PROBLEM:
Please restate every record below word for word.

Top of DATA TO EXAMINE

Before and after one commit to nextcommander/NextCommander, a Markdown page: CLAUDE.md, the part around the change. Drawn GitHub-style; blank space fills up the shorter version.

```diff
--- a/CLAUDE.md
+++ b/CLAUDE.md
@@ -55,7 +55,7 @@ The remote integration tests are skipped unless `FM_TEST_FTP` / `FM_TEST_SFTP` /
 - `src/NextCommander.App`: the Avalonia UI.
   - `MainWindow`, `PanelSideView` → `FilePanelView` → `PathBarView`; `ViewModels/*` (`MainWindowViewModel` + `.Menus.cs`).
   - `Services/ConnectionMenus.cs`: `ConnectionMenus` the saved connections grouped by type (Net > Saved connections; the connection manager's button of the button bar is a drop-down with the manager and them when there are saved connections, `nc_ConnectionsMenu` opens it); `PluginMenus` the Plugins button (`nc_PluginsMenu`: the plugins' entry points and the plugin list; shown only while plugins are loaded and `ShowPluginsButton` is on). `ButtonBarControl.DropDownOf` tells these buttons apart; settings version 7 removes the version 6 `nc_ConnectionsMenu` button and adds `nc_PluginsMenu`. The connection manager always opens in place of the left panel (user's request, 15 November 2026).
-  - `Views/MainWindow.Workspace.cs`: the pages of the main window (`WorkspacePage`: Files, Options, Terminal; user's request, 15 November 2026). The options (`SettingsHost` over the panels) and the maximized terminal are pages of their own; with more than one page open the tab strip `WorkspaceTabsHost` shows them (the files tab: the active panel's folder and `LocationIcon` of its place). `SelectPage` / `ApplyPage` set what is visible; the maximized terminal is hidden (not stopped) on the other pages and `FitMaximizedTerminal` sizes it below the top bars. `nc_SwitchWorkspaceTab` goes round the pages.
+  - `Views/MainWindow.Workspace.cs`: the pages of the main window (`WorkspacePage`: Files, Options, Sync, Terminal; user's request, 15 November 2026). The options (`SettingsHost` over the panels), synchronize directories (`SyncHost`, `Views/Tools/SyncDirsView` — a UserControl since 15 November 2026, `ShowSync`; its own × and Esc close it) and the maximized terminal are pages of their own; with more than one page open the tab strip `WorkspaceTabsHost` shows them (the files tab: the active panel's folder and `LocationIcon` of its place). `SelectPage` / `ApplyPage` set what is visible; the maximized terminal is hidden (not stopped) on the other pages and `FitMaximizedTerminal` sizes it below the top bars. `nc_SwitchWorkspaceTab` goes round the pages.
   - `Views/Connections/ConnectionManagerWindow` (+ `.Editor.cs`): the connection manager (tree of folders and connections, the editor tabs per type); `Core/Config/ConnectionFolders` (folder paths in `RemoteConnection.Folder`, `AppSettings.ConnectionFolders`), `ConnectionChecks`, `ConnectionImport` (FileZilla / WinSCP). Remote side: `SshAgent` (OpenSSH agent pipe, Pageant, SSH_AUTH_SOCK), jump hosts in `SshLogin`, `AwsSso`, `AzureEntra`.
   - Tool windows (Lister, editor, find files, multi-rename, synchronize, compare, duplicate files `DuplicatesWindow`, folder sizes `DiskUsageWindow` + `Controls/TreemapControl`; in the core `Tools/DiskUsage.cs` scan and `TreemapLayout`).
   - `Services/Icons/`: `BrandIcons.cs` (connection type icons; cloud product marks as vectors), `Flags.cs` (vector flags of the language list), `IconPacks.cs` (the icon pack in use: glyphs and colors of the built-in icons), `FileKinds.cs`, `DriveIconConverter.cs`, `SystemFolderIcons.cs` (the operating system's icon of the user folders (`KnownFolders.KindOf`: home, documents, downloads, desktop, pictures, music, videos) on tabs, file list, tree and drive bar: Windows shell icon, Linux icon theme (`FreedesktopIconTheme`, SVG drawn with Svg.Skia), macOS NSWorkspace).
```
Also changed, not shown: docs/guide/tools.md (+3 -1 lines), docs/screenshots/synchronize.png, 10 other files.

Bottom of DATA TO EXAMINE

PROBLEM SOLUTION:
Before and after one commit to nextcommander/NextCommander, a Markdown page: CLAUDE.md, the part around the change. Drawn GitHub-style; blank space fills up the shorter version.

```diff
--- a/CLAUDE.md
+++ b/CLAUDE.md
@@ -55,7 +55,7 @@ The remote integration tests are skipped unless `FM_TEST_FTP` / `FM_TEST_SFTP` /
 - `src/NextCommander.App`: the Avalonia UI.
   - `MainWindow`, `PanelSideView` → `FilePanelView` → `PathBarView`; `ViewModels/*` (`MainWindowViewModel` + `.Menus.cs`).
   - `Services/ConnectionMenus.cs`: `ConnectionMenus` the saved connections grouped by type (Net > Saved connections; the connection manager's button of the button bar is a drop-down with the manager and them when there are saved connections, `nc_ConnectionsMenu` opens it); `PluginMenus` the Plugins button (`nc_PluginsMenu`: the plugins' entry points and the plugin list; shown only while plugins are loaded and `ShowPluginsButton` is on). `ButtonBarControl.DropDownOf` tells these buttons apart; settings version 7 removes the version 6 `nc_ConnectionsMenu` button and adds `nc_PluginsMenu`. The connection manager always opens in place of the left panel (user's request, 15 November 2026).
-  - `Views/MainWindow.Workspace.cs`: the pages of the main window (`WorkspacePage`: Files, Options, Terminal; user's request, 15 November 2026). The options (`SettingsHost` over the panels) and the maximized terminal are pages of their own; with more than one page open the tab strip `WorkspaceTabsHost` shows them (the files tab: the active panel's folder and `LocationIcon` of its place). `SelectPage` / `ApplyPage` set what is visible; the maximized terminal is hidden (not stopped) on the other pages and `FitMaximizedTerminal` sizes it below the top bars. `nc_SwitchWorkspaceTab` goes round the pages.
+  - `Views/MainWindow.Workspace.cs`: the pages of the main window (`WorkspacePage`: Files, Options, Sync, Terminal; user's request, 15 November 2026). The options (`SettingsHost` over the panels), synchronize directories (`SyncHost`, `Views/Tools/SyncDirsView` — a UserControl since 15 November 2026, `ShowSync`; its own × and Esc close it) and the maximized terminal are pages of their own; with more than one page open the tab strip `WorkspaceTabsHost` shows them (the files tab: the active panel's folder and `LocationIcon` of its place). `SelectPage` / `ApplyPage` set what is visible; the maximized terminal is hidden (not stopped) on the other pages and `FitMaximizedTerminal` sizes it below the top bars. `nc_SwitchWorkspaceTab` goes round the pages.
   - `Views/Connections/ConnectionManagerWindow` (+ `.Editor.cs`): the connection manager (tree of folders and connections, the editor tabs per type); `Core/Config/ConnectionFolders` (folder paths in `RemoteConnection.Folder`, `AppSettings.ConnectionFolders`), `ConnectionChecks`, `ConnectionImport` (FileZilla / WinSCP). Remote side: `SshAgent` (OpenSSH agent pipe, Pageant, SSH_AUTH_SOCK), jump hosts in `SshLogin`, `AwsSso`, `AzureEntra`.
   - Tool windows (Lister, editor, find files, multi-rename, synchronize, compare, duplicate files `DuplicatesWindow`, folder sizes `DiskUsageWindow` + `Controls/TreemapControl`; in the core `Tools/DiskUsage.cs` scan and `TreemapLayout`).
   - `Services/Icons/`: `BrandIcons.cs` (connection type icons; cloud product marks as vectors), `Flags.cs` (vector flags of the language list), `IconPacks.cs` (the icon pack in use: glyphs and colors of the built-in icons), `FileKinds.cs`, `DriveIconConverter.cs`, `SystemFolderIcons.cs` (the operating system's icon of the user folders (`KnownFolders.KindOf`: home, documents, downloads, desktop, pictures, music, videos) on tabs, file list, tree and drive bar: Windows shell icon, Linux icon theme (`FreedesktopIconTheme`, SVG drawn with Svg.Skia), macOS NSWorkspace).
```
Also changed, not shown: docs/guide/tools.md (+3 -1 lines), docs/screenshots/synchronize.png, 10 other files.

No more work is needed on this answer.